[Dataset excerpts]
============

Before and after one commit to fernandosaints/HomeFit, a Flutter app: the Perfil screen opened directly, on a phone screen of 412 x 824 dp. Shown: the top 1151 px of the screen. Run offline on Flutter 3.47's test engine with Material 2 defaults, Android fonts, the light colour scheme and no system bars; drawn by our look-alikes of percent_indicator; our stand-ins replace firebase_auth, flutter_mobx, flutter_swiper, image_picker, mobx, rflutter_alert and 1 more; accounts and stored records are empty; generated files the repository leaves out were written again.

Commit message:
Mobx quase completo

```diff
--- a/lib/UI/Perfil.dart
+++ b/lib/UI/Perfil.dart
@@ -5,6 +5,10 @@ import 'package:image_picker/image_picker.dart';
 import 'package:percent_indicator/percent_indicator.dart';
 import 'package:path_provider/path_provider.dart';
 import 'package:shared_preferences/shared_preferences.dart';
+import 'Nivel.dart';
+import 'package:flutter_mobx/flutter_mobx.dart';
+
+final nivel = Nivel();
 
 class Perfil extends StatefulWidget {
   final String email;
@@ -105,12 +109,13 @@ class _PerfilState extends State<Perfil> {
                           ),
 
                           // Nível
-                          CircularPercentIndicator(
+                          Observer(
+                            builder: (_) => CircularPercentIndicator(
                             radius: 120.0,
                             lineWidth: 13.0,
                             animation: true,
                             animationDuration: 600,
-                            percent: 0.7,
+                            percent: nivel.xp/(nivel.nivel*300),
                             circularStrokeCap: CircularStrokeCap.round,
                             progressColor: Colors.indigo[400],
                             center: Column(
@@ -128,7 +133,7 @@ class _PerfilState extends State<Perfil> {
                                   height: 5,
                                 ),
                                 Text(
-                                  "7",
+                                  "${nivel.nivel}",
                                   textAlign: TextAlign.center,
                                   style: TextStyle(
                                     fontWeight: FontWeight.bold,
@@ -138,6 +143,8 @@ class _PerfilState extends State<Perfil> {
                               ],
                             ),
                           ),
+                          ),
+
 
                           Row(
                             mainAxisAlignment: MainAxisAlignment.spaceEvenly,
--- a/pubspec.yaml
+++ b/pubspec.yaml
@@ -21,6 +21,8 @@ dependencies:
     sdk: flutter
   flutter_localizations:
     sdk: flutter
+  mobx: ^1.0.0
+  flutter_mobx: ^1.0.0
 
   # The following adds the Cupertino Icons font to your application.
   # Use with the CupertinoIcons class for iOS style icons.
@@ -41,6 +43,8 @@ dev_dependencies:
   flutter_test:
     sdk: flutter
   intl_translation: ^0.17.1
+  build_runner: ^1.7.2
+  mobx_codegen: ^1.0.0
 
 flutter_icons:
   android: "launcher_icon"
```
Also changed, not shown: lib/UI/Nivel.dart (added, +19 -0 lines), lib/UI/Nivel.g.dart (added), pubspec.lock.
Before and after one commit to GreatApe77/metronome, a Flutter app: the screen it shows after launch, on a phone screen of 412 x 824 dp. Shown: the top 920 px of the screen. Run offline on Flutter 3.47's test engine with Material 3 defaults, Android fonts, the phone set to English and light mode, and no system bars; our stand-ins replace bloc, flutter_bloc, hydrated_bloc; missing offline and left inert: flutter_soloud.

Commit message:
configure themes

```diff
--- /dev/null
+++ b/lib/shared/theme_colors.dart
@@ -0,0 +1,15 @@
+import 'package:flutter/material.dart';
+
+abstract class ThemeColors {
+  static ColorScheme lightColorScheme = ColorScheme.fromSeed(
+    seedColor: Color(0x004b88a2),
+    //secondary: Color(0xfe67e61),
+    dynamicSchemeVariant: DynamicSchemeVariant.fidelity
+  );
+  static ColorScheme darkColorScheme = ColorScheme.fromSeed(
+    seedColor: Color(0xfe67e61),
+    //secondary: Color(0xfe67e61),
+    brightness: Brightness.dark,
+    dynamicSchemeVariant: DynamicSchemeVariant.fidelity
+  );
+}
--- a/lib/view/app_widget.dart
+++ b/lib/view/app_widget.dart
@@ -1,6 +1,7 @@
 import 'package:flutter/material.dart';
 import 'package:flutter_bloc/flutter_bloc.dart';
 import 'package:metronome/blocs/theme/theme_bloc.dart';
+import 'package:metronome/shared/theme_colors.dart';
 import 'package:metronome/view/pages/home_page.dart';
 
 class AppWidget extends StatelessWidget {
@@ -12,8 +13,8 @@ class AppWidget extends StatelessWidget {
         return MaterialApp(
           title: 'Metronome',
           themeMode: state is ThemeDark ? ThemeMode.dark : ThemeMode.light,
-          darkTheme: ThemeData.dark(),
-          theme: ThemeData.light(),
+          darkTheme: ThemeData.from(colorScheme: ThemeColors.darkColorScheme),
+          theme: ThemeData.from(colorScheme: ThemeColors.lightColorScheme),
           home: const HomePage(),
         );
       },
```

============

WHAT TO DO
Output each entry exactly as written, leaving none out.

EXERCISE SOLUTION
Before and after one commit to fernandosaints/HomeFit, a Flutter app: the Perfil screen opened directly, on a phone screen of 412 x 824 dp. Shown: the top 1151 px of the screen. Run offline on Flutter 3.47's test engine with Material 2 defaults, Android fonts, the light colour scheme and no system bars; drawn by our look-alikes of percent_indicator; our stand-ins replace firebase_auth, flutter_mobx, flutter_swiper, image_picker, mobx, rflutter_alert and 1 more; accounts and stored records are empty; generated files the repository leaves out were written again.

Commit message:
Mobx quase completo

```diff
--- a/lib/UI/Perfil.dart
+++ b/lib/UI/Perfil.dart
@@ -5,6 +5,10 @@ import 'package:image_picker/image_picker.dart';
 import 'package:percent_indicator/percent_indicator.dart';
 import 'package:path_provider/path_provider.dart';
 import 'package:shared_preferences/shared_preferences.dart';
+import 'Nivel.dart';
+import 'package:flutter_mobx/flutter_mobx.dart';
+
+final nivel = Nivel();
 
 class Perfil extends StatefulWidget {
   final String email;
@@ -105,12 +109,13 @@ class _PerfilState extends State<Perfil> {
                           ),
 
                           // Nível
-                          CircularPercentIndicator(
+                          Observer(
+                            builder: (_) => CircularPercentIndicator(
                             radius: 120.0,
                             lineWidth: 13.0,
                             animation: true,
                             animationDuration: 600,
-                            percent: 0.7,
+                            percent: nivel.xp/(nivel.nivel*300),
                             circularStrokeCap: CircularStrokeCap.round,
                             progressColor: Colors.indigo[400],
                             center: Column(
@@ -128,7 +133,7 @@ class _PerfilState extends State<Perfil> {
                                   height: 5,
                                 ),
                                 Text(
-                                  "7",
+                                  "${nivel.nivel}",
                                   textAlign: TextAlign.center,
                                   style: TextStyle(
                                     fontWeight: FontWeight.bold,
@@ -138,6 +143,8 @@ class _PerfilState extends State<Perfil> {
                               ],
                             ),
                           ),
+                          ),
+
 
                           Row(
                             mainAxisAlignment: MainAxisAlignment.spaceEvenly,
--- a/pubspec.yaml
+++ b/pubspec.yaml
@@ -21,6 +21,8 @@ dependencies:
     sdk: flutter
   flutter_localizations:
     sdk: flutter
+  mobx: ^1.0.0
+  flutter_mobx: ^1.0.0
 
   # The following adds the Cupertino Icons font to your application.
   # Use with the CupertinoIcons class for iOS style icons.
@@ -41,6 +43,8 @@ dev_dependencies:
   flutter_test:
     sdk: flutter
   intl_translation: ^0.17.1
+  build_runner: ^1.7.2
+  mobx_codegen: ^1.0.0
 
 flutter_icons:
   android: "launcher_icon"
```
Also changed, not shown: lib/UI/Nivel.dart (added, +19 -0 lines), lib/UI/Nivel.g.dart (added), pubspec.lock.
Before and after one commit to GreatApe77/metronome, a Flutter app: the screen it shows after launch, on a phone screen of 412 x 824 dp. Shown: the top 920 px of the screen. Run offline on Flutter 3.47's test engine with Material 3 defaults, Android fonts, the phone set to English and light mode, and no system bars; our stand-ins replace bloc, flutter_bloc, hydrated_bloc; missing offline and left inert: flutter_soloud.

Commit message:
configure themes

```diff
--- /dev/null
+++ b/lib/shared/theme_colors.dart
@@ -0,0 +1,15 @@
+import 'package:flutter/material.dart';
+
+abstract class ThemeColors {
+  static ColorScheme lightColorScheme = ColorScheme.fromSeed(
+    seedColor: Color(0x004b88a2),
+    //secondary: Color(0xfe67e61),
+    dynamicSchemeVariant: DynamicSchemeVariant.fidelity
+  );
+  static ColorScheme darkColorScheme = ColorScheme.fromSeed(
+    seedColor: Color(0xfe67e61),
+    //secondary: Color(0xfe67e61),
+    brightness: Brightness.dark,
+    dynamicSchemeVariant: DynamicSchemeVariant.fidelity
+  );
+}
--- a/lib/view/app_widget.dart
+++ b/lib/view/app_widget.dart
@@ -1,6 +1,7 @@
 import 'package:flutter/material.dart';
 import 'package:flutter_bloc/flutter_bloc.dart';
 import 'package:metronome/blocs/theme/theme_bloc.dart';
+import 'package:metronome/shared/theme_colors.dart';
 import 'package:metronome/view/pages/home_page.dart';
 
 class AppWidget extends StatelessWidget {
@@ -12,8 +13,8 @@ class AppWidget extends StatelessWidget {
         return MaterialApp(
           title: 'Metronome',
           themeMode: state is ThemeDark ? ThemeMode.dark : ThemeMode.light,
-          darkTheme: ThemeData.dark(),
-          theme: ThemeData.light(),
+          darkTheme: ThemeData.from(colorScheme: ThemeColors.darkColorScheme),
+          theme: ThemeData.from(colorScheme: ThemeColors.lightColorScheme),
           home: const HomePage(),
         );
       },
```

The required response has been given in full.